ATLANTA -- The call that turned Saturday's ballgame upside-down and set the Braves on their way to a 5-4 victory seemed obvious to everyone in a Nationals uniform.

Adam LaRoche's left foot never lost contact with first base -- "I was sure," the veteran said later -- and Martin Prado should have been called out on what looked like a routine groundout to open the bottom of the sixth.

So when Marvin Hudson signaled safe, Davey Johnson didn't know what else to do but bolt out of the Turner Field visitors dugout and let the 48-year-old umpire have it.

"I knew," the 69-year-old manager said. "Even with these old eyes, I knew I was right. I didn't need a replay. And I'm thinking: Here's a young man, right on top of it. Obviously he had to be out of position."

So Johnson asked Hudson to confer with his crew mates, thinking perhaps someone else had a better angle of the play. Only three innings earlier, these same umpires had convened and reversed a call, allowing Ian Desmond to advance to third base on a wild pitch.

Hudson, though, refused to ask for any help. That really set Johnson off, and ultimately led to his first ejection of the season.
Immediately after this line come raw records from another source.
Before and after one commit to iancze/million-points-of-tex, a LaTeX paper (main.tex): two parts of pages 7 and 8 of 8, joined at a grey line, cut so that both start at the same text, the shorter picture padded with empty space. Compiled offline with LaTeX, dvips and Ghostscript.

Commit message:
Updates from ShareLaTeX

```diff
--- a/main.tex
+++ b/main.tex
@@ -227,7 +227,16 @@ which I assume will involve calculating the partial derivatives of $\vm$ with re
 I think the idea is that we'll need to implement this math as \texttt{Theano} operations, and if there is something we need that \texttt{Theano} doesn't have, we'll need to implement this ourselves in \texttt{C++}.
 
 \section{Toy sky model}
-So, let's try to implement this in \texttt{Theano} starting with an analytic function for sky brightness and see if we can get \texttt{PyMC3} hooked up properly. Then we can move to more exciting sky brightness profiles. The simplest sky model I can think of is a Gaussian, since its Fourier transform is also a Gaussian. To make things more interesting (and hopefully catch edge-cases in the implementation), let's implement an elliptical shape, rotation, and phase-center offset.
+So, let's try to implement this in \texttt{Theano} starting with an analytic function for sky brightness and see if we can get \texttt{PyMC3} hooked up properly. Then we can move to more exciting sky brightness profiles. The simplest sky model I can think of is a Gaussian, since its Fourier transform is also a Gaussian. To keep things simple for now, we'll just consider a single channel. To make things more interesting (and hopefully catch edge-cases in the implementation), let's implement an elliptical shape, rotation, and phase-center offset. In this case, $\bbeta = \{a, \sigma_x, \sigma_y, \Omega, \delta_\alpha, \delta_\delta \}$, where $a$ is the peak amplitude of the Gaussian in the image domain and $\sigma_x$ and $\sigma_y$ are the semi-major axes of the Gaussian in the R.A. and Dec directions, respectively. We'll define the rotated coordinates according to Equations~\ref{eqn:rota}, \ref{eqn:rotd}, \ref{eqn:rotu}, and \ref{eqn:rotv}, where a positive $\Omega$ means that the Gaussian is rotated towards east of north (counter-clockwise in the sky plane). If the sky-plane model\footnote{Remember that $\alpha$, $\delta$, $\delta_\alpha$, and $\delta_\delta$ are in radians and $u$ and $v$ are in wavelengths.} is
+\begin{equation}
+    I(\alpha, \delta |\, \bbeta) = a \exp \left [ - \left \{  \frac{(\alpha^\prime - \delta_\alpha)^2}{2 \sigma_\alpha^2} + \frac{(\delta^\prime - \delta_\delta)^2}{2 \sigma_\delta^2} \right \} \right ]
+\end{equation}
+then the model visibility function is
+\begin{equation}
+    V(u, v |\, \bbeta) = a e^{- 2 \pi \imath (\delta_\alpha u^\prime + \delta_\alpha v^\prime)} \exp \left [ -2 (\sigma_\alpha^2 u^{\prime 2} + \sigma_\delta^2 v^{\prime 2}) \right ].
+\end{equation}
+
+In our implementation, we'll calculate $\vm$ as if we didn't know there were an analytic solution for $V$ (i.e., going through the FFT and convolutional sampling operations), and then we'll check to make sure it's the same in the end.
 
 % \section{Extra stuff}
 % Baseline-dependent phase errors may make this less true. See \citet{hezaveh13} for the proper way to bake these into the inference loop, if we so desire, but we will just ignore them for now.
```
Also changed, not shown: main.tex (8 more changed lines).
Of greater concern to the Nationals: Four pitches later, Edwin Jackson left a fastball over the plate to Jason Heyward, who belted it deep to right-center for the two-run homer that tied this game 4-4 and made the blown call sting even worse.

"We don't need to give them a little added momentum here," Johnson said. "Get some help. Obviously he was blocked off or something. That's it, really. I probably overreacted, but it was really a critical point in the ballgame. My pitcher pitched a heck of a ballgame. We had a lead. We don't need to give them any gifts."
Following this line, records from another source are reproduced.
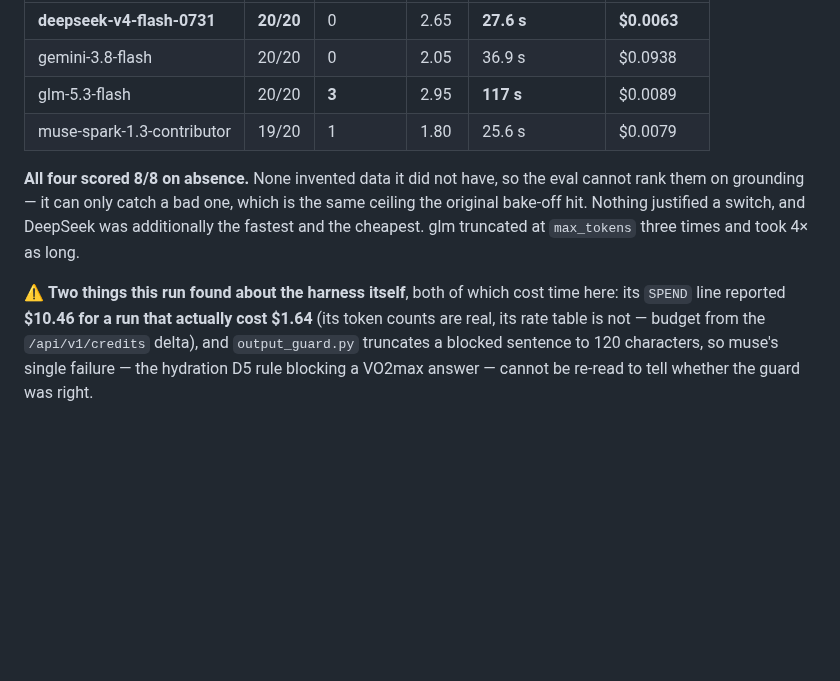
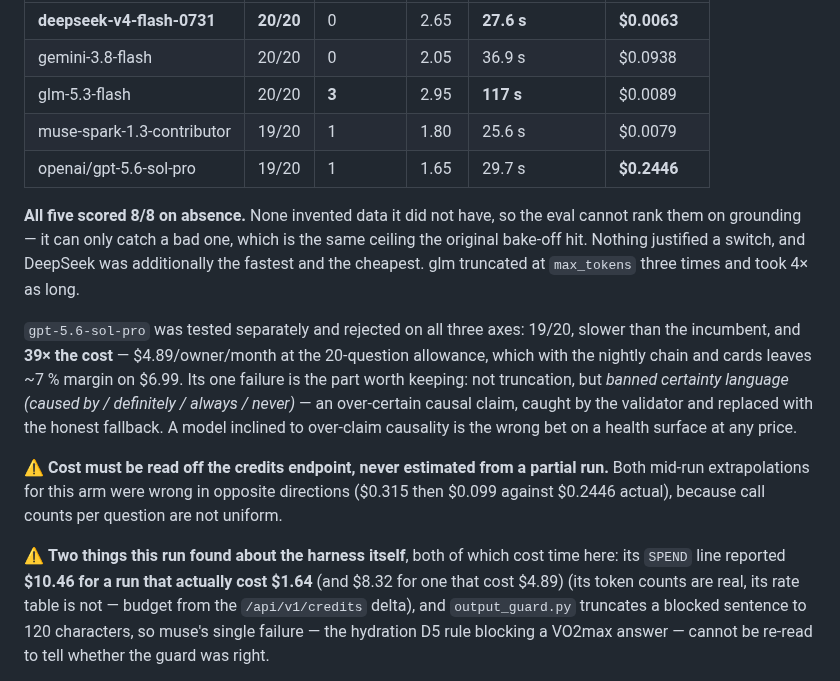
Before and after one commit to Anshuman115/healthee, a Markdown page: README.md, the part around the change. GitHub-like rendering; blank space fills up the shorter version.

Commit message:
docs: gpt-5.6-sol-pro tested and rejected — worse, slower, 39x the cost
19/20 against the incumbent's 20/20, 29.7s median against 27.6s, and $0.2446 per
question against $0.0063 — $4.89/owner/month at the 20-question allowance, which
with the nightly chain and cards leaves ~7% margin on $6.99.

Its single failure is the part worth recording. Not truncation, as the
reasoning-cap arms failed: "banned certainty language (caused by / definitely /
always / never)". It made an over-certain causal claim, the validator caught it and
the honest fallback shipped. Nothing wrong reached a reader, but a model inclined
to over-claim causality is the wrong bet on a health surface at any price.

Also records that cost cannot be estimated from a partial run: both mid-run
extrapolations for this arm were wrong in opposite directions ($0.315, then $0.099,
against $0.2446 measured), because calls per question are not uniform. The
harness's own SPEND line was wrong again too — $8.32 for a run that cost $4.89.
Only the credits-endpoint delta is trustworthy.

```diff
--- a/README.md
+++ b/README.md
@@ -275,14 +275,28 @@ absence/data/knowledge questions × 2 repeats (n=20 per arm):
 | gemini-3.8-flash | 20/20 | 0 | 2.05 | 36.9 s | $0.0938 |
 | glm-5.3-flash | 20/20 | **3** | 2.95 | **117 s** | $0.0089 |
 | muse-spark-1.3-contributor | 19/20 | 1 | 1.80 | 25.6 s | $0.0079 |
+| openai/gpt-5.6-sol-pro | 19/20 | 1 | 1.65 | 29.7 s | **$0.2446** |
 
-**All four scored 8/8 on absence.** None invented data it did not have, so the eval
+**All five scored 8/8 on absence.** None invented data it did not have, so the eval
 cannot rank them on grounding — it can only catch a bad one, which is the same ceiling
 the original bake-off hit. Nothing justified a switch, and DeepSeek was additionally the
 fastest and the cheapest. glm truncated at `max_tokens` three times and took 4× as long.
 
+`gpt-5.6-sol-pro` was tested separately and rejected on all three axes: 19/20, slower
+than the incumbent, and **39× the cost** — $4.89/owner/month at the 20-question
+allowance, which with the nightly chain and cards leaves ~7 % margin on $6.99. Its one
+failure is the part worth keeping: not truncation, but *banned certainty language
+(caused by / definitely / always / never)* — an over-certain causal claim, caught by the
+validator and replaced with the honest fallback. A model inclined to over-claim
+causality is the wrong bet on a health surface at any price.
+
+⚠ **Cost must be read off the credits endpoint, never estimated from a partial run.**
+Both mid-run extrapolations for this arm were wrong in opposite directions ($0.315 then
+$0.099 against $0.2446 actual), because call counts per question are not uniform.
+
 ⚠ **Two things this run found about the harness itself**, both of which cost time here:
-its `SPEND` line reported **$10.46 for a run that actually cost $1.64** (its token counts
+its `SPEND` line reported **$10.46 for a run that actually cost $1.64** (and $8.32 for
+one that cost $4.89) (its token counts
 are real, its rate table is not — budget from the `/api/v1/credits` delta), and
 `output_guard.py` truncates a blocked sentence to 120 characters, so muse's single
 failure — the hydration D5 rule blocking a VO2max answer — cannot be re-read to tell
```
Little did Johnson know at the time the Nationals would give the Braves three even bigger gifts two innings later, with the game really on the line. Handed the ball for the bottom of the eighth in a 4-4 game by bench coach Randy Knorr (filling in as manager following the ejection), reliever Ryan Mattheus issued back-to-back walks to load the bases, then grazed No. 8 hitter Andrelton Simmons with an inside fastball. That forced the go-ahead run across the plate and sent the Nationals to their second consecutive, one-run loss to their chief division rivals.

"I didn't even give us a chance to win that game," Mattheus said. "I've got to go out and I've got to throw strikes. If I get beat throwing strikes, it's a little easier to swallow. I can't remember that happening any time in the past, that I can remember. It's inexcusable."

Thus, in the span of 24 hours, the Nationals saw their commanding, 8 12-game lead over the Braves drop to 6 12. There are still only 17 games to play, and it would still require a massive collapse combined with a major resurgence, but the Nats understand they're facing something of a must-win situation Sunday night on national TV to prevent their collars from clenching up a bit too tight for comfort.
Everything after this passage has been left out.